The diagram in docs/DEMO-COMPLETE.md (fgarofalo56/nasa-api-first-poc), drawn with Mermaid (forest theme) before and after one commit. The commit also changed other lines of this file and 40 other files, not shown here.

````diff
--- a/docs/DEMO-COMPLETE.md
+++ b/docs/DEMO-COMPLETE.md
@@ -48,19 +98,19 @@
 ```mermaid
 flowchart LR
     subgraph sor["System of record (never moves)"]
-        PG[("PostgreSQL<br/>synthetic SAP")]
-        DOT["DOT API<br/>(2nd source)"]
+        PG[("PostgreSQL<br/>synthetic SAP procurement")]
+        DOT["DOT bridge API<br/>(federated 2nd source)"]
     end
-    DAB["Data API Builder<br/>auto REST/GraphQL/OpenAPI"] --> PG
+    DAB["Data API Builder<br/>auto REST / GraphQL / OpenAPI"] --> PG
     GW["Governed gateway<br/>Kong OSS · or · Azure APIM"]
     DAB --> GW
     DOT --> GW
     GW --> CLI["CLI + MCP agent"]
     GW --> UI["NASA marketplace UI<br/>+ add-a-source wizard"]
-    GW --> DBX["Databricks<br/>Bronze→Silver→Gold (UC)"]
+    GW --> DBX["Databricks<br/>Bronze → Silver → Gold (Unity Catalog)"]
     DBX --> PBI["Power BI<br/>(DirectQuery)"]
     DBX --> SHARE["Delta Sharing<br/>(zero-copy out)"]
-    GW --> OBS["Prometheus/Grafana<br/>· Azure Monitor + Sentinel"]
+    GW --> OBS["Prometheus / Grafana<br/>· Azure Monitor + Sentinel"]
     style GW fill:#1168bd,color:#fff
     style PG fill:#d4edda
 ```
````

* * *

• Work order: Preserving every character, copy the records above out again.

• Answer box:
The diagram in docs/DEMO-COMPLETE.md (fgarofalo56/nasa-api-first-poc), drawn with Mermaid (forest theme) before and after one commit. The commit also changed other lines of this file and 40 other files, not shown here.

````diff
--- a/docs/DEMO-COMPLETE.md
+++ b/docs/DEMO-COMPLETE.md
@@ -48,19 +98,19 @@
 ```mermaid
 flowchart LR
     subgraph sor["System of record (never moves)"]
-        PG[("PostgreSQL<br/>synthetic SAP")]
-        DOT["DOT API<br/>(2nd source)"]
+        PG[("PostgreSQL<br/>synthetic SAP procurement")]
+        DOT["DOT bridge API<br/>(federated 2nd source)"]
     end
-    DAB["Data API Builder<br/>auto REST/GraphQL/OpenAPI"] --> PG
+    DAB["Data API Builder<br/>auto REST / GraphQL / OpenAPI"] --> PG
     GW["Governed gateway<br/>Kong OSS · or · Azure APIM"]
     DAB --> GW
     DOT --> GW
     GW --> CLI["CLI + MCP agent"]
     GW --> UI["NASA marketplace UI<br/>+ add-a-source wizard"]
-    GW --> DBX["Databricks<br/>Bronze→Silver→Gold (UC)"]
+    GW --> DBX["Databricks<br/>Bronze → Silver → Gold (Unity Catalog)"]
     DBX --> PBI["Power BI<br/>(DirectQuery)"]
     DBX --> SHARE["Delta Sharing<br/>(zero-copy out)"]
-    GW --> OBS["Prometheus/Grafana<br/>· Azure Monitor + Sentinel"]
+    GW --> OBS["Prometheus / Grafana<br/>· Azure Monitor + Sentinel"]
     style GW fill:#1168bd,color:#fff
     style PG fill:#d4edda
 ```
````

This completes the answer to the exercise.